Top of Entries shown

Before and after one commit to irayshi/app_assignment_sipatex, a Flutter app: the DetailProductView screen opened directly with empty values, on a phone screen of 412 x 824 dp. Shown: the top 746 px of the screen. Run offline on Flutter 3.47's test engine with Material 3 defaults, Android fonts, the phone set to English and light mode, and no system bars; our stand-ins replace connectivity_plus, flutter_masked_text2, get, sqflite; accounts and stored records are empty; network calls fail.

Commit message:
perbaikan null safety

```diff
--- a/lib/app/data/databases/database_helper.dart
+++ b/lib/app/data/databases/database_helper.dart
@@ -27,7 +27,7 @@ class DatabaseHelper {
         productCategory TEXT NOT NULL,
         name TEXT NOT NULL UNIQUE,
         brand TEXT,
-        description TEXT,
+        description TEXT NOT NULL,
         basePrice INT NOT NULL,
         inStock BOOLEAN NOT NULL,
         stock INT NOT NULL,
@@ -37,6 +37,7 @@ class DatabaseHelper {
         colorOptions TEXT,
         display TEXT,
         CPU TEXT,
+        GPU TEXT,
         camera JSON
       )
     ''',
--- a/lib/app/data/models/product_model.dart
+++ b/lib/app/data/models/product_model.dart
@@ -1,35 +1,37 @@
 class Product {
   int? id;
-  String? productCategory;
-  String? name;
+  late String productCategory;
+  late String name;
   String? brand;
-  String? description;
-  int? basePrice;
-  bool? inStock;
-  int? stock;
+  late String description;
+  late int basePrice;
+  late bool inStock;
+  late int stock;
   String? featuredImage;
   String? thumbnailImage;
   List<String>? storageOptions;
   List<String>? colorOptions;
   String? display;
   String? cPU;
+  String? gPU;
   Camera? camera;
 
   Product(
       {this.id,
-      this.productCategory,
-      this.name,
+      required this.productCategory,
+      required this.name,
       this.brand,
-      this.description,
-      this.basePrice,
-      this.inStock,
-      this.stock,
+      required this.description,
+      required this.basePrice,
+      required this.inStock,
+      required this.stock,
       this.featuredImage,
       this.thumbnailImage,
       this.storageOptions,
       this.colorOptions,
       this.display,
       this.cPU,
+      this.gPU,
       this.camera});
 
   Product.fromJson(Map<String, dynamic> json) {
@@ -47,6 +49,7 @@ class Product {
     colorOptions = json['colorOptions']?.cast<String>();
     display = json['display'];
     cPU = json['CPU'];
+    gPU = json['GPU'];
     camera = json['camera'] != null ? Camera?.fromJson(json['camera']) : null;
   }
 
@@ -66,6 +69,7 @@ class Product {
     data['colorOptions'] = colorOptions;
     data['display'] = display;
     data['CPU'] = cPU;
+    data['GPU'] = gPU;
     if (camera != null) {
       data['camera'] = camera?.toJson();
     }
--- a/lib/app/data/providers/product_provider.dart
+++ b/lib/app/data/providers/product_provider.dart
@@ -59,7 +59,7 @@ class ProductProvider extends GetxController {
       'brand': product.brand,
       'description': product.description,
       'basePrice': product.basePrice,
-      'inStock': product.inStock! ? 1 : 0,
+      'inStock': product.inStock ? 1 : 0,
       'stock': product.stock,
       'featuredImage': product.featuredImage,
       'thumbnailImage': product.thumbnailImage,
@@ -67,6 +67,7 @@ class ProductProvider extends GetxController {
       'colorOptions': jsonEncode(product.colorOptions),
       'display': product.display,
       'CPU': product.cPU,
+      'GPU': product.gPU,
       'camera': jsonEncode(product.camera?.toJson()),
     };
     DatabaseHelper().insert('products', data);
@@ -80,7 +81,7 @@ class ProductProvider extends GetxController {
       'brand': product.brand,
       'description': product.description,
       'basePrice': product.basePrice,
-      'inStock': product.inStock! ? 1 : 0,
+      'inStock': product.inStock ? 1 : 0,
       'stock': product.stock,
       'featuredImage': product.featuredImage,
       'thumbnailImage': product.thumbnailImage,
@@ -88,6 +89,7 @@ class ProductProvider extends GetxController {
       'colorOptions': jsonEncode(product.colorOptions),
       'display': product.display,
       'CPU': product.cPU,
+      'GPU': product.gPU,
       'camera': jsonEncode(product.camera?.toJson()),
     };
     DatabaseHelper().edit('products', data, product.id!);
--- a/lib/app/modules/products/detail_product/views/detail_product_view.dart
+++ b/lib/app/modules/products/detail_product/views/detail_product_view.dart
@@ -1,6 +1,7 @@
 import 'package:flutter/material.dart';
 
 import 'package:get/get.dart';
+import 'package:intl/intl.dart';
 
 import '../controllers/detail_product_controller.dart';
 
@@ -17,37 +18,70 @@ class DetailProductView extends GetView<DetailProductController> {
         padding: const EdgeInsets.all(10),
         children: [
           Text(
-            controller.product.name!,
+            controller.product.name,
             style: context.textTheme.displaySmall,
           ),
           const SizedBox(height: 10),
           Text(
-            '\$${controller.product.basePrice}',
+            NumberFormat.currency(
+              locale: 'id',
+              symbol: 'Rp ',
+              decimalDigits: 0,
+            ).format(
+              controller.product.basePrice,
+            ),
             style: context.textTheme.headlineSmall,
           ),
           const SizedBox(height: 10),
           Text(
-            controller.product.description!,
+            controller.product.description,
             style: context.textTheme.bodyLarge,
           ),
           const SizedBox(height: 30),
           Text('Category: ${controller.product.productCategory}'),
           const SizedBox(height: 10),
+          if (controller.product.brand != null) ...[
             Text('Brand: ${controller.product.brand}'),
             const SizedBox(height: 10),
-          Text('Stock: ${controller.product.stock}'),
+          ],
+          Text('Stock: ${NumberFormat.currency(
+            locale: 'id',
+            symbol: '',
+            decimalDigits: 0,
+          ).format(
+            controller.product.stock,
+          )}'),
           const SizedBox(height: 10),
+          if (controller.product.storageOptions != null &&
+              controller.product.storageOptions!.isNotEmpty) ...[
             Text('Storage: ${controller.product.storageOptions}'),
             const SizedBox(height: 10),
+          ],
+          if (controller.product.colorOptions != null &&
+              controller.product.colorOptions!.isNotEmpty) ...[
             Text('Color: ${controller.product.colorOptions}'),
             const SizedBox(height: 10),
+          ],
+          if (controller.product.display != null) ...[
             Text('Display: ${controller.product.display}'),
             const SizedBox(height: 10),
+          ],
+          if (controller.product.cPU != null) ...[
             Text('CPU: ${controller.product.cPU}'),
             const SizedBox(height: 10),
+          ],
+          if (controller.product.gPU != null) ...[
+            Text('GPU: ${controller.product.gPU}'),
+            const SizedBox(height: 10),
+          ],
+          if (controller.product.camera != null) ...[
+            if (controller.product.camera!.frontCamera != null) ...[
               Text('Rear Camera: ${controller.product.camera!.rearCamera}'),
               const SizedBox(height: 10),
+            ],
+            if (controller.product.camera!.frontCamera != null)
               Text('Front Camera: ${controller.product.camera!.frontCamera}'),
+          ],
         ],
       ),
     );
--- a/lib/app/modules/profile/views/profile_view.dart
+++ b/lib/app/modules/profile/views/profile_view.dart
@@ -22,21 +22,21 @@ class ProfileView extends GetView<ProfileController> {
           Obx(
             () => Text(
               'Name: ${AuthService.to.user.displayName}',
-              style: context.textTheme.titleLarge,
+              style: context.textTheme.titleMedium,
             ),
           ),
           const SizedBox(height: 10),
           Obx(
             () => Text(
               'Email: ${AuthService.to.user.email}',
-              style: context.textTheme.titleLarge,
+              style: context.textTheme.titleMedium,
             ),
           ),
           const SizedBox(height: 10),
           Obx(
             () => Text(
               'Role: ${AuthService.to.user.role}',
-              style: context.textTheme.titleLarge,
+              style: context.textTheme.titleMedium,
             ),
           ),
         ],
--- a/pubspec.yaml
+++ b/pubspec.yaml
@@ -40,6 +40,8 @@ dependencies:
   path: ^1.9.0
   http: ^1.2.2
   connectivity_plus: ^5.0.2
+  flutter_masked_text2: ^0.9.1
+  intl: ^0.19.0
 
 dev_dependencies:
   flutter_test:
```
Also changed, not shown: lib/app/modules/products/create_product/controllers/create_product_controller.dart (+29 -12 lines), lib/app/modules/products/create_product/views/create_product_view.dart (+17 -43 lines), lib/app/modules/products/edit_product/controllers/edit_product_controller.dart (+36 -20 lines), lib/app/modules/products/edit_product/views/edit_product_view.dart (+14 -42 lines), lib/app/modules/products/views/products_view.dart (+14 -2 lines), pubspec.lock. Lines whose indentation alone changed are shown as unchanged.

Bottom of Entries shown

__Task requirements__. Copy each line of the data that contains the word "basePrice", leaving the other lines out.

__Answer to this exercise__.
         basePrice INT NOT NULL,
-  int? basePrice;
+  late int basePrice;
-      this.basePrice,
+      required this.basePrice,
       'basePrice': product.basePrice,
       'basePrice': product.basePrice,
-            '\$${controller.product.basePrice}',
+              controller.product.basePrice,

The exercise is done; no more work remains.